The practice, politics and ecology of non timber forest products in Scotland

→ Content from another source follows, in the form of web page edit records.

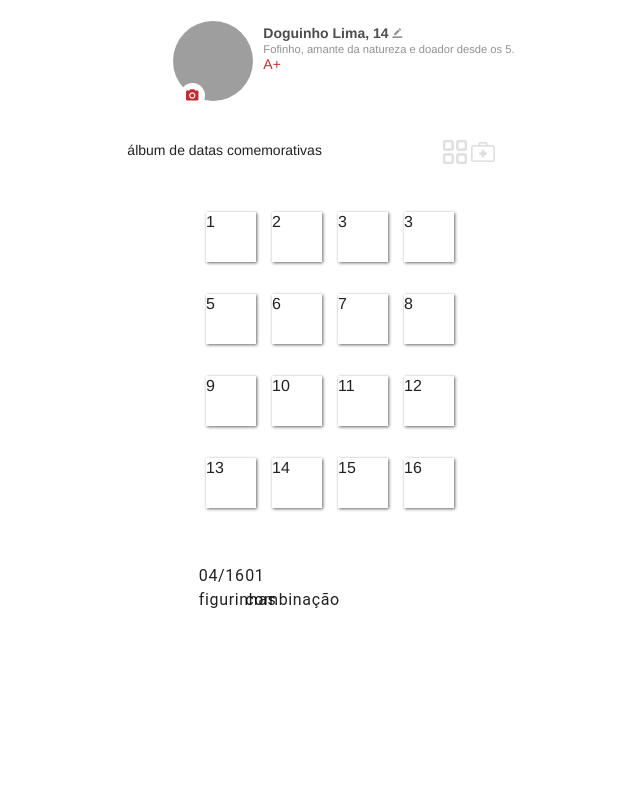
After one commit to interfaceslivres/pontosdevida, a PHP site: page /pages/album.html in a window 1280 px wide. The commit adds this page. Shown: the whole page, without its empty margins (310-950 px from the left). Run offline with PHP 8.4, Linux system fonts and the light colour scheme; grey boxes are pictures that could not be loaded.

Commit message:
Criação da estrutura do álbum de figurinhas

```diff
--- /dev/null
+++ b/pages/album.html
@@ -0,0 +1,88 @@
+<html lang="pt-br">
+    <head>
+        <meta charset="UTF-8">
+        <meta name="viewport" content="width=device-width, initial-scale=1.0">
+        <meta http-equiv="X-UA-Compatible" content="ie=edge">
+        <link rel="shortcut icon" type="image/x-icon" href="favicon.ico">
+        <link rel="stylesheet" type="text/css" href="../style.css">
+        <link rel="stylesheet" href="../mdl/material.min.css">
+        <script src="../mdl/material.min.js" id="mdl-script"></script>
+        <link rel="stylesheet" href="https://fonts.googleapis.com/icon?family=Material+Icons">
+    </head>
+    <body>
+        <content>
+            <div class="mdl-grid">
+                <div class="mdl-layout-spacer"></div>
+                <div class="mdl-cell mdl-cell--4-col">
+                    <div id="img_infos" class="margemcat">
+                        <a href="#">
+                            <div id="imgperfil"></div>
+                            <div id="badgeperfil">
+                                <i class="material-icons">photo_camera</i>
+                            </div>
+                        </a>
+                        <div id="perfilinfos">
+                            <p class="titulo">
+                                <span id="perfilnome">Doguinho Lima</span>,
+                                <span id="perfilidade">14</span>
+                                <span><a href="#"><i class="material-icons">border_color</i></a></span>
+                            </p>
+                            <p id="perfilbio">Fofinho, amante da natureza e doador desde os 5.</p>
+                            <p id="perfiltiposanguineo">A+</p>
+                        </div>
+                    </div>
+                </div>
+                <div class="mdl-layout-spacer"></div>
+            </div>
+            <div class="mdl-grid">
+                <div class="mdl-layout-spacer"></div>
+                <div class="mdl-cell mdl-cell--3-col">
+                    <span>álbum de datas comemorativas</span>
+                </div>
+                <div class="mdl-cell mdl-cell--1-col">
+                    <img src="../img/galeria_icon.png" alt="" class="album-icon">
+                    <img src="../img/inventario_icon.png" alt="" class="album-icon">
+                </div>
+                <div class="mdl-layout-spacer"></div>
+            </div>
+            <div class="mdl-grid">
+                <div class="mdl-layout-spacer"></div>
+                <div class="mdl-card mdl-cell mdl-cell--4-col-phone"> <!-- inicio da estrutura do álbum-->
+                    <div class="mdl-grid"> <!--Primeira linha do álbum> -->
+                        <div class="mdl-cell mdl-cell--1-col album-space">1</div>
+                        <div class="mdl-cell mdl-cell--1-col album-space">2</div>
+                        <div class="mdl-cell mdl-cell--1-col album-space">3</div>
+                        <div class="mdl-cell mdl-cell--1-col album-space">3</div>
+                    </div>
+                    <div class="mdl-grid"> <!--Segunda linha do álbum> -->
+                        <div class="mdl-cell mdl-cell--1-col album-space">5</div>
+                        <div class="mdl-cell mdl-cell--1-col album-space">6</div>
+                        <div class="mdl-cell mdl-cell--1-col album-space">7</div>
+                        <div class="mdl-cell mdl-cell--1-col album-space">8</div>
+                    </div>
+                    <div class="mdl-grid"> <!--Terceira linha do álbum> -->
+                        <div class="mdl-cell mdl-cell--1-col album-space">9</div>
+                        <div class="mdl-cell mdl-cell--1-col album-space">10</div>
+                        <div class="mdl-cell mdl-cell--1-col album-space">11</div>
+                        <div class="mdl-cell mdl-cell--1-col album-space">12</div>
+                    </div>
+                    <div class="mdl-grid"> <!--Quarta linha do álbum> -->
+                        <div class="mdl-cell mdl-cell--1-col album-space">13</div>
+                        <div class="mdl-cell mdl-cell--1-col album-space">14</div>
+                        <div class="mdl-cell mdl-cell--1-col album-space">15</div>
+                        <div class="mdl-cell mdl-cell--1-col album-space">16</div>
+                    </div>
+                    <div class="mdl-grid">
+                        <div class="mdl-cell mdl-cell--2-col">
+                            <h6>04/16 figurinhas</h6>
+                        </div>
+                        <div class="mdl-cell mdl-cell--2-col">
+                            <h6>01 combinação</h6>
+                        </div>
+                    </div>
+                </div>
+                <div class="mdl-layout-spacer"></div>
+            </div>
+        </content>
+    </body>
+</html>
--- a/style.css
+++ b/style.css
@@ -440,3 +440,18 @@ select:-internal-autofill-selected {
 	top: 0;
 	left: 0;
 }
+
+/* Estilização do album  */
+
+.album-icon {
+
+    width: 24px;
+
+}
+
+div.album-space{
+
+    width: 50px;
+    height: 50px;
+    box-shadow: #666666 1px 1px 3px;
+}
```
Also changed, not shown: index.html (+5 -5 lines), img/galeria_icon.png (added), img/gota.png (added), img/inventario_icon.png (added).
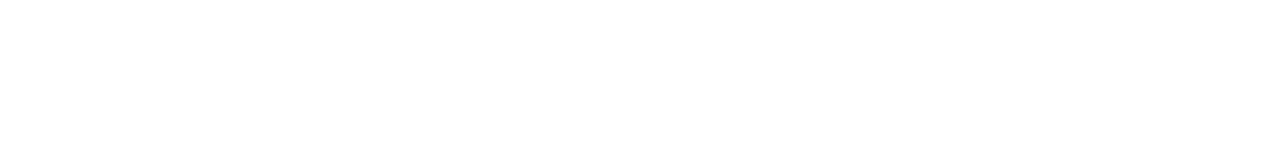
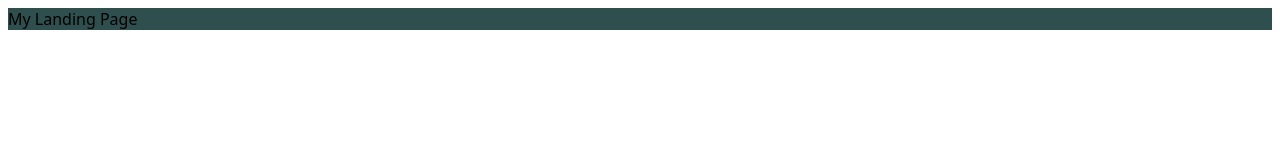
Before and after one commit to ianb2014/Landing-page, a plain HTML site: page index.html in a window 1280 px wide. Drawn offline with Linux system fonts and the light colour scheme.

Commit message:
established header and background color

```diff
--- a/index.html
+++ b/index.html
@@ -1,10 +1,16 @@
 <!DOCTYPE html>
 <html>
 <head>
-    <meta charset="UTF-8" />
-    <title>Hello</title>
+    <meta charset="UTF-8">
+    <meta http-equiv="X-UA-Compatible" content="IE=edge">
+    <meta name="viewport" content="width=device-width, initial-scale=1.0">
+    <title>Landing Page</title>
+    <link rel="stylesheet" href="./style.css">
 </head>
 <body>
+    <div class="header">
+        My Landing Page
+    </div>
 
 </body>
 </html>
--- a/style.css
+++ b/style.css
@@ -0,0 +1,9 @@
+body {
+    font-family: system-ui, -apple-system, BlinkMacSystemFont, 'Segoe UI', Roboto, Oxygen, Ubuntu, Cantarell, 'Open Sans', 'Helvetica Neue', sans-serif;
+
+}
+
+.header {
+    background-color:darkslategrey;
+
+}
```
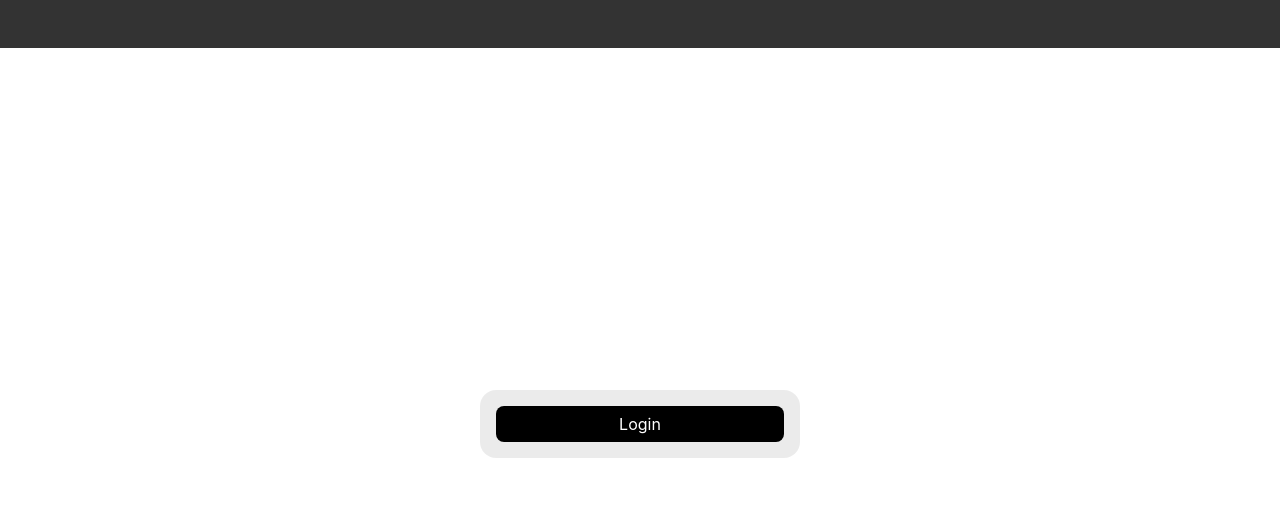
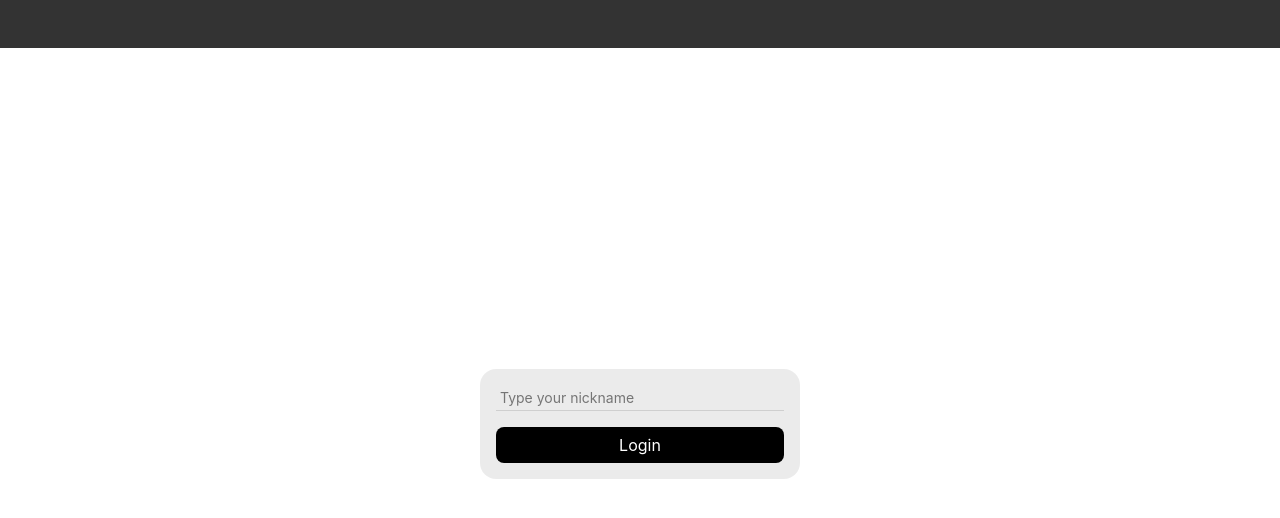
Before and after one commit to Gabul99/PromptCrowd, a React (Create React App) app: page / in a window 1280 px wide. Shown: the top 518 px of the page. Built offline with nearby package versions, Linux system fonts and the light colour scheme.

Commit message:
Recoil 설치 및 Auth 관련 원시적 기반

```diff
--- a/package.json
+++ b/package.json
@@ -15,6 +15,7 @@
     "react-icons": "^5.0.1",
     "react-router-dom": "^6.22.3",
     "react-scripts": "5.0.1",
+    "recoil": "^0.7.7",
     "styled-components": "^6.1.8",
     "typescript": "^4.9.5",
     "web-vitals": "^2.1.4"
--- a/src/App.tsx
+++ b/src/App.tsx
@@ -1,8 +1,13 @@
 import Routes from './routing/routes';
 import './App.css';
+import { RecoilRoot } from 'recoil';
 
 function App() {
-  return <Routes />;
+  return (
+    <RecoilRoot>
+      <Routes />
+    </RecoilRoot>
+  );
 }
 
 export default App;
--- a/src/component/Header.tsx
+++ b/src/component/Header.tsx
@@ -1,4 +1,6 @@
+import { useRecoilValue } from 'recoil';
 import styled from 'styled-components';
+import { userAtom } from '../store/AuthAtoms';
 
 const Container = styled.div`
   width: 100%;
@@ -11,8 +13,20 @@ const Container = styled.div`
   flex-shrink: 0;
 `;
 
+const UserName = styled.div`
+  font-size: 16px;
+  color: rgba(256, 256, 256, 0.6);
+  margin-left: auto;
+`;
+
 const Header = () => {
-  return <Container></Container>;
+  const userInfo = useRecoilValue(userAtom);
+
+  return (
+    <Container>
+      <UserName>{userInfo ? `Hello, ${userInfo.name}` : ''}</UserName>
+    </Container>
+  );
 };
 
 export default Header;
--- /dev/null
+++ b/src/model/User.ts
@@ -0,0 +1,4 @@
+export interface User {
+  id: string;
+  name: string;
+}
--- a/src/pages/Login.tsx
+++ b/src/pages/Login.tsx
@@ -1,4 +1,8 @@
+import { useState } from 'react';
+import { useNavigate } from 'react-router-dom';
+import { useRecoilState } from 'recoil';
 import styled from 'styled-components';
+import { userAtom } from '../store/AuthAtoms';
 
 const Page = styled.div`
   width: 100%;
@@ -18,6 +22,19 @@ const LoginContainer = styled.div`
   flex-direction: column;
 `;
 
+const NameInput = styled.input`
+  all: unset;
+  font-size: 14px;
+  border-bottom: 1px solid rgba(0, 0, 0, 0.12);
+  margin-bottom: 16px;
+  box-sizing: border-box;
+  padding: 4px;
+
+  &:focus {
+    border-bottom: 1px solid rgba(0, 0, 0, 0.6);
+  }
+`;
+
 const LoginButton = styled.div`
   width: 100%;
   height: 36px;
@@ -31,10 +48,24 @@ const LoginButton = styled.div`
 `;
 
 const LoginPage = () => {
+  const [name, setName] = useState<string>('');
+  const navigate = useNavigate();
+  const [userInfo, setUserInfo] = useRecoilState(userAtom);
+
+  const login = () => {
+    if (name === '') return;
+    setUserInfo({
+      id: '123',
+      name,
+    });
+    navigate('/main');
+  };
+
   return (
     <Page>
       <LoginContainer>
-        <LoginButton>Login</LoginButton>
+        <NameInput placeholder="Type your nickname" value={name} onChange={(e) => setName(e.target.value)} maxLength={10} />
+        <LoginButton onClick={login}>Login</LoginButton>
       </LoginContainer>
     </Page>
   );
--- a/src/routing/routes.tsx
+++ b/src/routing/routes.tsx
@@ -1,10 +1,20 @@
-import { Route, Routes as ReactRouterRoutes } from 'react-router-dom';
+import { Route, Routes as ReactRouterRoutes, useNavigate } from 'react-router-dom';
 import Layout from '../pages/Layout';
 import LoginPage from '../pages/Login';
 import MainPage from '../pages/Main';
 import DetailPage from '../pages/Detail';
+import { useRecoilValue } from 'recoil';
+import { userAtom } from '../store/AuthAtoms';
+import { useEffect } from 'react';
 
 const Routes = () => {
+  const userInfo = useRecoilValue(userAtom);
+  const navigate = useNavigate();
+
+  useEffect(() => {
+    if (userInfo === null) navigate('/');
+  }, [userInfo]);
+
   return (
     <ReactRouterRoutes>
       <Route element={<Layout />}>
--- /dev/null
+++ b/src/store/AuthAtoms.ts
@@ -0,0 +1,7 @@
+import { atom } from 'recoil';
+import { User } from '../model/User';
+
+export const userAtom = atom<User | null>({
+  key: '@userAtom',
+  default: null,
+});
```
Also changed, not shown: 1 other file (tests, documents, lock files or other folders).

Non timber forest products are the neglected resource of Scotland’s woodlands, used by many, but with little provision in law, policy or management. Drawing on new research conducted in Scotland, and comparative studies in Finland, the Pacific Northwest USA and Canada, this thesis examines issues relating to the practice, politics and ecology of NTFPs. The methodological approaches used in the field research are set out in Chapter One. Chapters Two to Five explore the perspectives of stakeholder groups, who either use NTFPs directly or who influence the availability of resources and the ability of others to access them. The first of these groups is harvesters, with Chapter Two examining how issues of legal pluralism or the coexistence of both legal and customary rights for harvesting has resulted in the dominance of common practice over management and policy. Chapter Three discusses buying and processing activity, focussing on its contribution to both livelihood and lifestyle and its position ‘somewhere in between’ commercial and non-commercial benefit. The influence of land managers is examined in Chapter Four, reviewing the contrast between the privileged knowledge that enables harvesters to use resources, and the reliance on professionalised knowledge that renders land managers comparatively powerless. In Chapter Five the influence of organisations is explored, particularly in relation to the difficulty of accommodating the interests of such disparate groups without formal channels for representation. The thesis concludes by addressing policy and management concerns, both practical and ideological, and considering mechanisms for the management of NTFPs as a resource. It demands that ethical questions over benefits, values and rights be addressed, as well as issues surrounding sustainability and resource use. The conclusion seeks to present a new system for the self-governance of NTFP resources by the stakeholders themselves.